**Work item**: Please restate every entry exactly. Leave out the pictures.
+ + + +
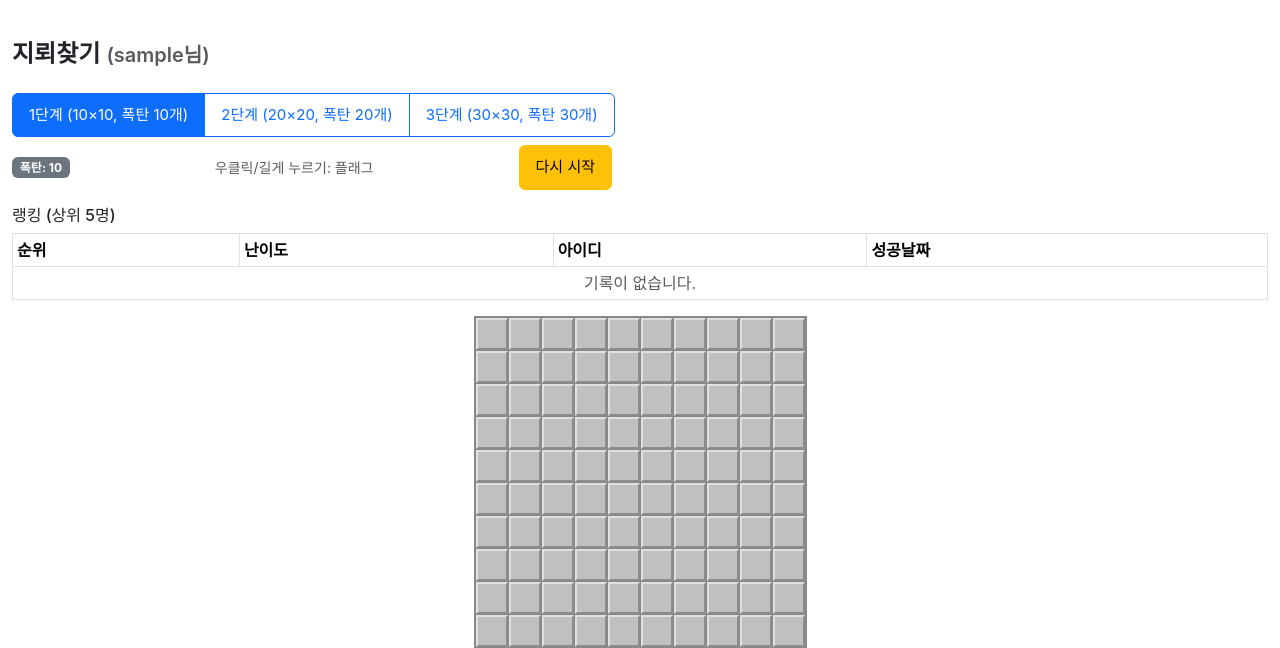
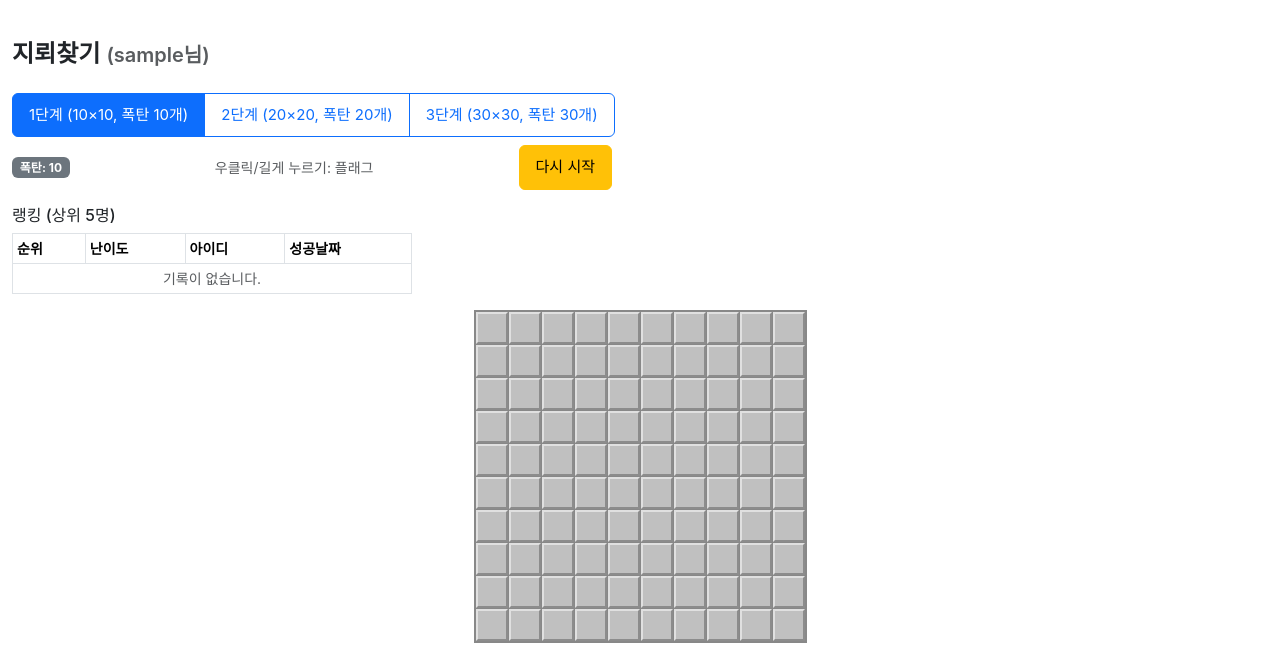
Before and after one commit to shhan1324/TestSvr, a Flask app: page /minesweeper in a window 1280 px wide. Shown: the part 57-705 px from the top of the page. Run offline with Flask 3, Linux system fonts and the light colour scheme; the visitor is signed in with stand-in values (Sample User, id 1); data that the repository does not hold is empty.

Commit message:
Add ranking styles to minesweeper CSS
Add styles for minesweeper ranking section.

```diff
--- a/static/css/minesweeper.css
+++ b/static/css/minesweeper.css
@@ -15,6 +15,13 @@
   .level-buttons .btn {
     width: 100%;
   }
+}
+
+.minesweeper-ranking {
+  max-width: 400px;
+}
+.minesweeper-ranking .table {
+  font-size: 0.875rem;
 }
 
 .minesweeper-wrapper {
```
+ + + +
**Completed task**:
Before and after one commit to shhan1324/TestSvr, a Flask app: page /minesweeper in a window 1280 px wide. Shown: the part 57-705 px from the top of the page. Run offline with Flask 3, Linux system fonts and the light colour scheme; the visitor is signed in with stand-in values (Sample User, id 1); data that the repository does not hold is empty.

Commit message:
Add ranking styles to minesweeper CSS
Add styles for minesweeper ranking section.

```diff
--- a/static/css/minesweeper.css
+++ b/static/css/minesweeper.css
@@ -15,6 +15,13 @@
   .level-buttons .btn {
     width: 100%;
   }
+}
+
+.minesweeper-ranking {
+  max-width: 400px;
+}
+.minesweeper-ranking .table {
+  font-size: 0.875rem;
 }
 
 .minesweeper-wrapper {
```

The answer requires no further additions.